» **WHAT TO WORK ON**:
Keep the pictures out, and restate the listing that follows exactly as written.

##### EXTRACTED MATERIAL #####

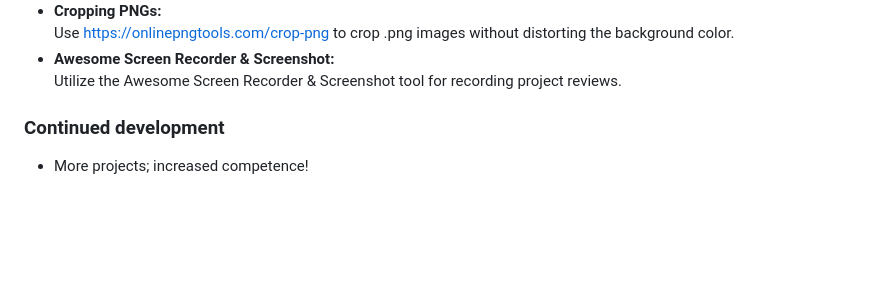
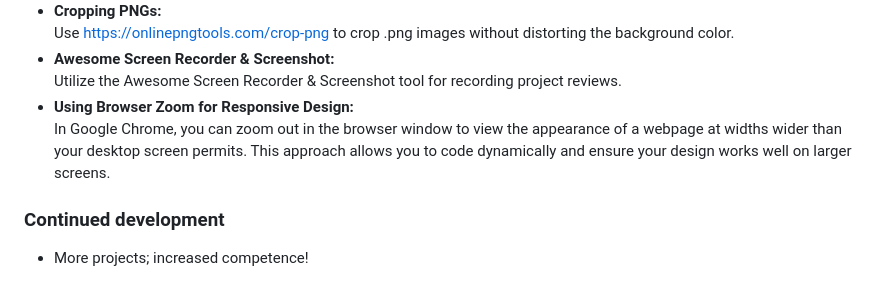
Before and after one commit to traez/bettami-figma-conversion-xuaib, a Markdown page: README.md, the part around the change. GitHub-like rendering; blank space fills up the shorter version.

Commit message:
zoom concept added to READme learnings

```diff
--- a/README.md
+++ b/README.md
@@ -78,6 +78,8 @@ Add custom downloaded fonts to Tailwind for enhanced typography control.
 Use [https://onlinepngtools.com/crop-png](https://onlinepngtools.com/crop-png) to crop .png images without distorting the background color.
 - **Awesome Screen Recorder & Screenshot:**
 Utilize the Awesome Screen Recorder & Screenshot tool for recording project reviews.
+- **Using Browser Zoom for Responsive Design:**
+In Google Chrome, you can zoom out in the browser window to view the appearance of a webpage at widths wider than your desktop screen permits. This approach allows you to code dynamically and ensure your design works well on larger screens.
 
 ### Continued development
 
```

#####

» **REPLY**:
Before and after one commit to traez/bettami-figma-conversion-xuaib, a Markdown page: README.md, the part around the change. GitHub-like rendering; blank space fills up the shorter version.

Commit message:
zoom concept added to READme learnings

```diff
--- a/README.md
+++ b/README.md
@@ -78,6 +78,8 @@ Add custom downloaded fonts to Tailwind for enhanced typography control.
 Use [https://onlinepngtools.com/crop-png](https://onlinepngtools.com/crop-png) to crop .png images without distorting the background color.
 - **Awesome Screen Recorder & Screenshot:**
 Utilize the Awesome Screen Recorder & Screenshot tool for recording project reviews.
+- **Using Browser Zoom for Responsive Design:**
+In Google Chrome, you can zoom out in the browser window to view the appearance of a webpage at widths wider than your desktop screen permits. This approach allows you to code dynamically and ensure your design works well on larger screens.
 
 ### Continued development
 
```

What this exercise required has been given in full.